Forgotten for the moment were State Department spokeswoman Victoria Nuland’s well-publicized Aug. 16 remarks that the secretary general’s attendance “does not send a good signal” because Iran was “in violation of so many of its international obligations and posing a threat to neighbors, et cetera.” Nuland also warned “other participating nations” that Tehran was “a strange place and an inappropriate place for this meeting.”
The idea that the U.S. government knows best about what other sovereign countries should do in their relations with Washington’s enemies — and doubts foreign leaders can handle themselves on the international stage — reminds me of the worst of American bullying during the Cold War. Back then, U.S. leaders warned members of the Non-Aligned Movement against having any dealings with the Soviet Union or communists in general.
The “you are with us or against us” attitude was last employed with negative effect by President George W. Bush.
But as Morsi and Ban have shown, such leaders can take care of themselves. In this case it was before an audience of more than 100 countries that make up two-thirds of the U.N. membership, including leaders of India, Afghanistan, Iraq, Qatar and Pakistan.
Washington, in fact, should pay attention to all that Morsi and Ban said — not just what it agrees with.
Morsi spoke of Syria’s “repressive regime, which has lost its legitimacy” and the need for a unified opposition. He also said that those causing the bloodshed “will be held accountable” and “this bloodshed cannot come to an end without active intervention by all of us.” His words rocketed around the world, were hailed by the Syrian opposition and left an indelible black mark on Iran’s support of Assad.
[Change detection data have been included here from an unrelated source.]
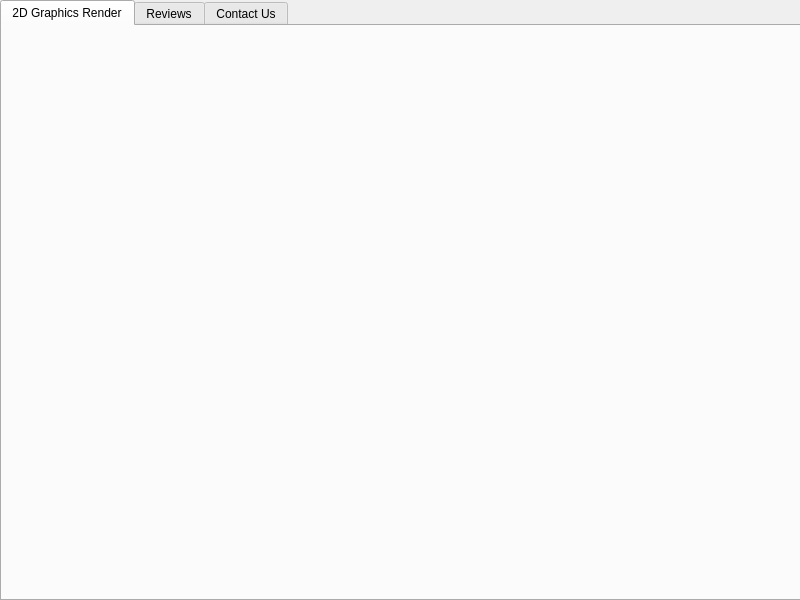
Old version of the form 2D_Graphics_Modeler/MainWindow.ui in the repository Hcorupe/2D-Graphics-Modeler.
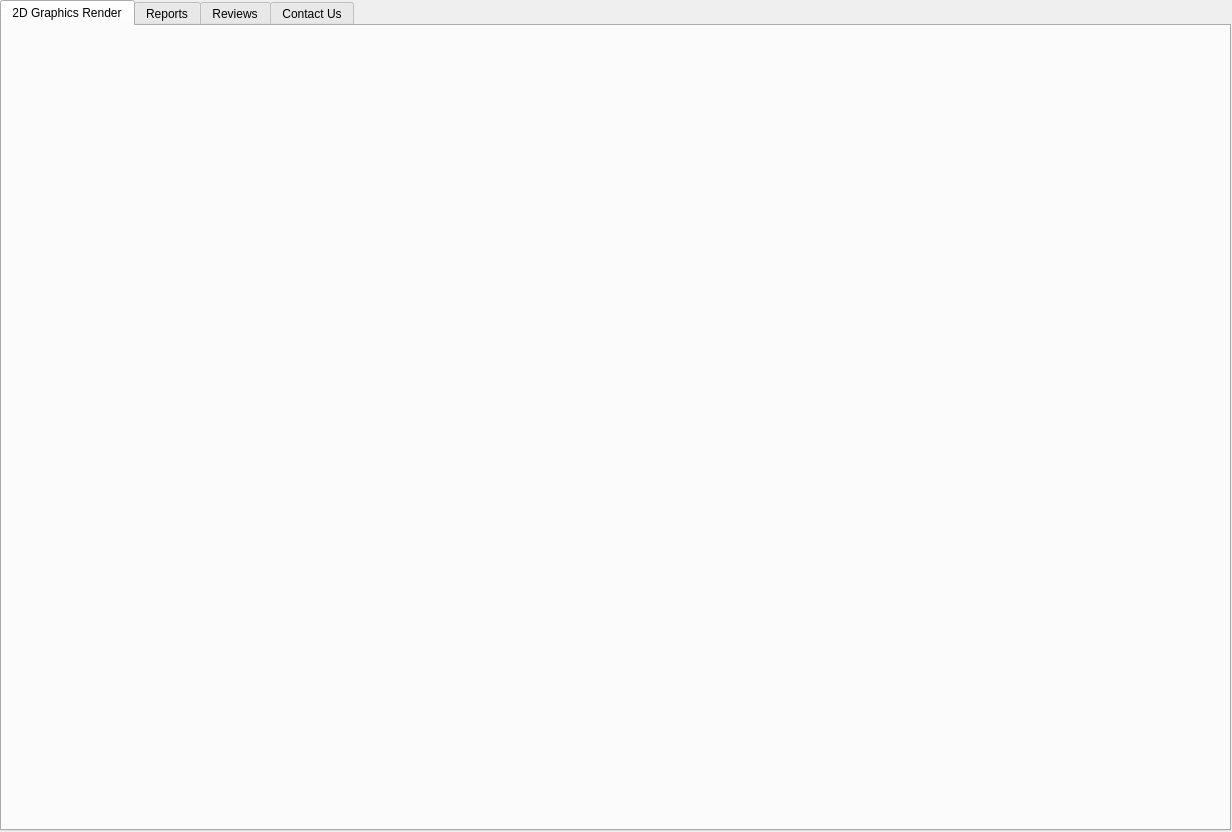
New version of the form.

Diff of the .ui file:
```diff
--- a/2D_Graphics_Modeler/MainWindow.ui
+++ b/2D_Graphics_Modeler/MainWindow.ui
@@ -6,8 +6,8 @@
    <rect>
     <x>0</x>
     <y>0</y>
-    <width>800</width>
-    <height>600</height>
+    <width>1232</width>
+    <height>832</height>
    </rect>
   </property>
   <property name="windowTitle">
@@ -18,8 +18,8 @@
     <rect>
      <x>0</x>
      <y>0</y>
-     <width>801</width>
-     <height>601</height>
+     <width>1231</width>
+     <height>831</height>
     </rect>
    </property>
    <property name="currentIndex">
@@ -30,7 +30,12 @@
      <string>2D Graphics Render</string>
     </attribute>
    </widget>
-   <widget class="QWidget" name="tab_2">
+   <widget class="QWidget" name="ReportsTab">
+    <attribute name="title">
+     <string>Reports</string>
+    </attribute>
+   </widget>
+   <widget class="QWidget" name="ReviewTab">
     <attribute name="title">
      <string>Reviews</string>
     </attribute>
```
Left out of the diff: 4 changed lines with no effect on the pictures.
Morsi also, however, linked the Palestinians with the Syrian people as “currently struggling valiantly and impressively in pursuit of freedom, justice and human dignity,” saying his country will support “any Palestinian move at the General Assembly or the Security Council to seek U.N. membership.”
He moved into the controversial area of nuclear weapons, noting Egypt’s long-standing role in seeking a conference on a nuclear-free Middle East, pointing out that only Israel, which does not acknowledge its nuclear weapons stockpile, has not signed the Non-Proliferation Treaty (NPT).